Data supplied =

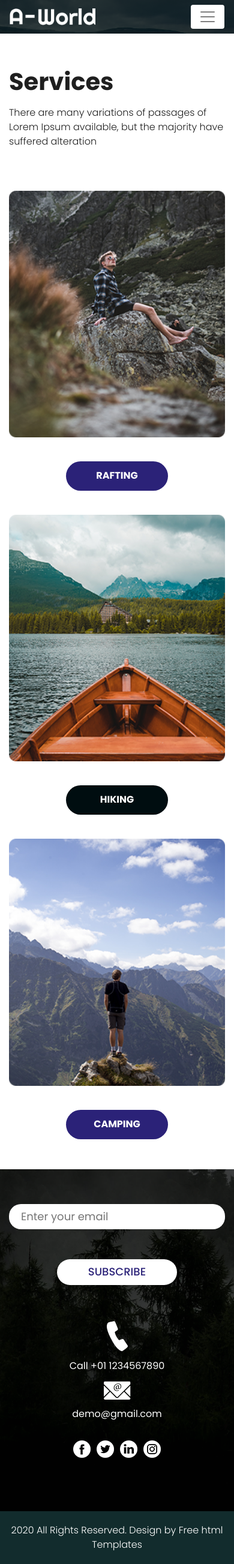
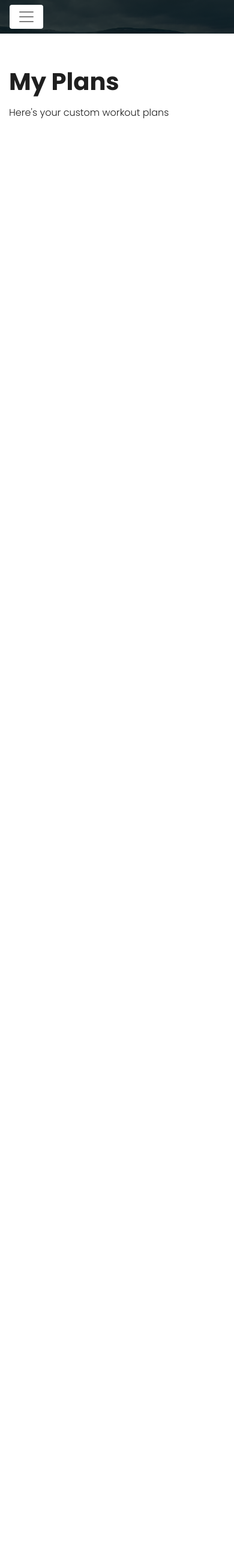
Before and after one commit to milkman9999/jamhaxors1, a Flask app: template templates/services.html in a window 390 px wide. Shown: the whole page at 60% size. After the commit the page ends 198 px from the top, so only its background shows below. Run offline with Flask 3, Linux system fonts and the light colour scheme; the template is opened without the code that fills it, so the values that code supplies are empty; some libraries are stand-ins or nearby versions.

Commit message:
commenting stuff

```diff
--- a/templates/blog.html
+++ b/templates/blog.html
@@ -1,3 +1,4 @@
+<!--THIS IS THE MY PROGRESS SECTION-->
 <!DOCTYPE html>
 <html lang="en">
    <head>
--- a/templates/contact.html
+++ b/templates/contact.html
@@ -1,3 +1,4 @@
+<!--THIS ONE IS NOT EVER USED!!-->
 <!DOCTYPE html>
 <html lang="en">
    <head>
--- a/templates/index.html
+++ b/templates/index.html
@@ -1,3 +1,4 @@
+<!--THIS IS THE HOME SECTION-->
 <!DOCTYPE html>
 <html lang="en">
    <head>
--- a/templates/services.html
+++ b/templates/services.html
@@ -1,3 +1,4 @@
+<!--THIS IS THE MYPLANS SECTION-->
 <!DOCTYPE html>
 <html lang="en">
    <head>
@@ -38,7 +39,6 @@
          <div class="header_main">
             <div class="mobile_menu">
                <nav class="navbar navbar-expand-lg navbar-light bg-light">
-                  <div class="logo_mobile"><a href="index.html"><img src="images/logo.png"></a></div>
                   <button class="navbar-toggler" type="button" data-toggle="collapse" data-target="#navbarNav" aria-controls="navbarNav" aria-expanded="false" aria-label="Toggle navigation">
                   <span class="navbar-toggler-icon"></span>
                   </button>
@@ -64,7 +64,6 @@
                </nav>
             </div>
             <div class="container-fluid">
-               <div class="logo"><a href="index.html"><img src="images/logo.png"></a></div>
                <div class="menu_main">
                   <ul>
                      <li class="active"><a href="index.html">Home</a></li>
@@ -81,58 +80,17 @@
       <!-- services section start -->
       <div class="services_section layout_padding">
          <div class="container">
-            <h1 class="services_taital">Services </h1>
-            <p class="services_text">There are many variations of passages of Lorem Ipsum available, but the majority have suffered alteration</p>
+            <h1 class="services_taital">My Plans </h1>
+            <p class="services_text">Here's your custom workout plans</p>
             <div class="services_section_2">
                <div class="row">
-                  <div class="col-md-4">
-                     <div><img src="images/img-1.png" class="services_img"></div>
-                     <div class="btn_main"><a href="#">Rafting</a></div>
-                  </div>
-                  <div class="col-md-4">
-                     <div><img src="images/img-2.png" class="services_img"></div>
-                     <div class="btn_main active"><a href="#">Hiking</a></div>
-                  </div>
-                  <div class="col-md-4">
-                     <div><img src="images/img-3.png" class="services_img"></div>
-                     <div class="btn_main"><a href="#">Camping</a></div>
                   </div>
                </div>
             </div>
          </div>
       </div>
       <!-- services section end -->
-      <!-- footer section start -->
-      <div class="footer_section layout_padding">
-         <div class="container">
-            <div class="input_btn_main">
-               <input type="text" class="mail_text" placeholder="Enter your email" name="Enter your email">
-               <div class="subscribe_bt"><a href="#">Subscribe</a></div>
-            </div>
-            <div class="location_main">
-               <div class="call_text"><img src="images/call-icon.png"></div>
-               <div class="call_text"><a href="#">Call +01 1234567890</a></div>
-               <div class="call_text"><img src="images/mail-icon.png"></div>
-               <div class="call_text"><a href="#">demo@gmail.com</a></div>
-            </div>
-            <div class="social_icon">
-               <ul>
-                  <li><a href="#"><img src="images/fb-icon.png"></a></li>
-                  <li><a href="#"><img src="images/twitter-icon.png"></a></li>
-                  <li><a href="#"><img src="images/linkedin-icon.png"></a></li>
-                  <li><a href="#"><img src="images/instagram-icon.png"></a></li>
-               </ul>
-            </div>
-         </div>
-      </div>
-      <!-- footer section end -->
-      <!-- copyright section start -->
-      <div class="copyright_section">
-         <div class="container">
-            <p class="copyright_text">2020 All Rights Reserved. Design by <a href="https://html.design">Free html  Templates</a></p>
-         </div>
-      </div>
-      <!-- copyright section end -->
+
       <!-- Javascript files-->
       <script src="js/jquery.min.js"></script>
       <script src="js/popper.min.js"></script>
```
Also changed, not shown: templates/about.html (+3 -4 lines).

Exercise objective =
Apply a filter to the listing above so that only lines with "index" are kept, and copy those lines.

Reply =
--- a/templates/index.html
+++ b/templates/index.html
-                  <div class="logo_mobile"><a href="index.html"><img src="images/logo.png"></a></div>
-               <div class="logo"><a href="index.html"><img src="images/logo.png"></a></div>
                      <li class="active"><a href="index.html">Home</a></li>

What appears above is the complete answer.